The composers were able to choose their own words for the work, with a wide range of choices: some choosing work by a single poet and others combining the work of a number of writers, and one composer wrote the words as well as the music.

“Deryn y Felys Gainc, ‘Eos un noson’: Four poems by Llŷr Gwyn Lewis from the Storm ar Wyneb yr Haul collection were chosen as words for these songs for bass-baritone.  This work is of a professional standard, already ready for publication.  Cleverly, the four poems have been linked to create a chain of songs and this is a mature composer who knows exactly what the performer needs to present to the audience.

“There is a detailed description at the beginning of each movement, as well as a reference to the motif for the specific movement, for example, the nightingale’s strand in the first song, ‘Eos un noson’, a sea shanty in the second song, ‘Rhagolygon y llongau’, and the emulating of the nightingale’s strands in the final song, ‘Philomela’. These directions clearly show the mind at the root of this exciting composition.

“The accompaniment is very interesting and the detailed directions for the accompanist are very clear.  Each movement has a strong structure, and the accompanist and singer are required to work together closely to present a successful performance of this work.  It is obvious that this composer is not only a master on the piano but also understands how to compose for voices and has thought carefully about the whole work with effective use of strong themes and a firm structure.  These are four songs which create a composition which displays the musicality of the composer himself.

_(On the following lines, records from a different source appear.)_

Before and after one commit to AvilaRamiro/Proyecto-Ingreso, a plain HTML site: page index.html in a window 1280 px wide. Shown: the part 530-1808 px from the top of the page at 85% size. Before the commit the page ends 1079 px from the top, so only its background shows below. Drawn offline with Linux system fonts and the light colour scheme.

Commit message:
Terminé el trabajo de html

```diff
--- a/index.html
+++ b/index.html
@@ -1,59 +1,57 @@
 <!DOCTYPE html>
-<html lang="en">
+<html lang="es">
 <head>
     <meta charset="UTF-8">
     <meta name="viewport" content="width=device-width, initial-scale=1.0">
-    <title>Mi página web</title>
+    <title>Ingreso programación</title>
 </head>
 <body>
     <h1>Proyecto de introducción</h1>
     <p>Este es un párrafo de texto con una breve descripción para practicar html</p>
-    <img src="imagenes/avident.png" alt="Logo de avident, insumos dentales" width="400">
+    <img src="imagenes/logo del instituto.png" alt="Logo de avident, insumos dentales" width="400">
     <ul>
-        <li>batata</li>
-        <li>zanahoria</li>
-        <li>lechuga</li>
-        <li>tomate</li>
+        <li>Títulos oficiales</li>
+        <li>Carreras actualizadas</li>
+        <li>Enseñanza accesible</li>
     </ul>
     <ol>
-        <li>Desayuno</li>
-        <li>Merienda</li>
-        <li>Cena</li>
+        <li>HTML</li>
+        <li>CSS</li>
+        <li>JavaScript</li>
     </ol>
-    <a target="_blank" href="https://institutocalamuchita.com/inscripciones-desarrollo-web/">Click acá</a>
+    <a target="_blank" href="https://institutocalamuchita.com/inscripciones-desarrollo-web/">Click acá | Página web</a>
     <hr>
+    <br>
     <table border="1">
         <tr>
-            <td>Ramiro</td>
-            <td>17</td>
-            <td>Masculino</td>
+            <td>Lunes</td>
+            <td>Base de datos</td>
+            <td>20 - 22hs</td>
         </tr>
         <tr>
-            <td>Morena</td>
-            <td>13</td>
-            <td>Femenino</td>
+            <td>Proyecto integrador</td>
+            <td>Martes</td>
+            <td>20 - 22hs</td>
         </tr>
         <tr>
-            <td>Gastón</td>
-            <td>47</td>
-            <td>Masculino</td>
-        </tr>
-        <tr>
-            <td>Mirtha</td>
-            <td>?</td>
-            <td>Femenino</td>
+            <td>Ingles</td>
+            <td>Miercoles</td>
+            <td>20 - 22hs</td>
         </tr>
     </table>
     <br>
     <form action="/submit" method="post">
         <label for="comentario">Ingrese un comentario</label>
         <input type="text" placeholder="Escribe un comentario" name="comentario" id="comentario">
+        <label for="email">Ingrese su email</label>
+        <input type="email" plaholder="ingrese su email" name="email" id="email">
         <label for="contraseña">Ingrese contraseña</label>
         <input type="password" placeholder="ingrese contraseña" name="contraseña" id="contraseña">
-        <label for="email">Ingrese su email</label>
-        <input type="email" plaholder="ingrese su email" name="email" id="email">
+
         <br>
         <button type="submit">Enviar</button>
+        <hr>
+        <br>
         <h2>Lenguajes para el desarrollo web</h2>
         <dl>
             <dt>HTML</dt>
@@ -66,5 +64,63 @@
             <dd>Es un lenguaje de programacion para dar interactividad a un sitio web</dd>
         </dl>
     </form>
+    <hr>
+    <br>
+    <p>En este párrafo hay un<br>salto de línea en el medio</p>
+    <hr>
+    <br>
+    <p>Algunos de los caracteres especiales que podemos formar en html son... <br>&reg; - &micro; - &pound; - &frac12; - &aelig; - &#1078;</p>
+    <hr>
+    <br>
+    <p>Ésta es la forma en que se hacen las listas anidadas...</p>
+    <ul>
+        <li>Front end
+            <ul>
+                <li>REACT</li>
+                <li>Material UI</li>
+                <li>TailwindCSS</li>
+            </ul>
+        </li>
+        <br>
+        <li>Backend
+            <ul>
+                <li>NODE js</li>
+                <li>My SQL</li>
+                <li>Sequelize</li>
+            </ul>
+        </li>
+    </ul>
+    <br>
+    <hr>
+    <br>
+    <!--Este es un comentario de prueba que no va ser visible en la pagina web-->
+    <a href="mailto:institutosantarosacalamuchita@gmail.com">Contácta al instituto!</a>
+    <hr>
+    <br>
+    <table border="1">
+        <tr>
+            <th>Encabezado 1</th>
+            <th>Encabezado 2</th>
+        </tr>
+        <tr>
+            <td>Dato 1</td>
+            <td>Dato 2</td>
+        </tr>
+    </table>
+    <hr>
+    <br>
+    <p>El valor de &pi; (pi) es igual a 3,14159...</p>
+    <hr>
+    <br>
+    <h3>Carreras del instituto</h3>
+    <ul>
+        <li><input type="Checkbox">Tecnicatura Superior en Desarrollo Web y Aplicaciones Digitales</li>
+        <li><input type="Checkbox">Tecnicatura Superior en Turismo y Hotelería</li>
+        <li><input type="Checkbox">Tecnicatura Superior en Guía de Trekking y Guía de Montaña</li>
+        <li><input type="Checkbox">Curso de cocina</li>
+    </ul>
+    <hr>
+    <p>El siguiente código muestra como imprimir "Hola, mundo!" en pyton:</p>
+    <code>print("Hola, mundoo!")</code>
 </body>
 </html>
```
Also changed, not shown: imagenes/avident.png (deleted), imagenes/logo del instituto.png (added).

“It is very close between Sarian and Deryn y Felys Gainc, but we both agree that Deryn y Felys Gainc fully deserves this year’s Musicians’ Medal.”

The Cyfansoddiadau a Beirniadaethau includes the full adjudication for this competition and the winners of all the other composition winners at this year’s Eisteddfod.  The volume is published at the end of the Chairing Ceremony on Friday afternoon.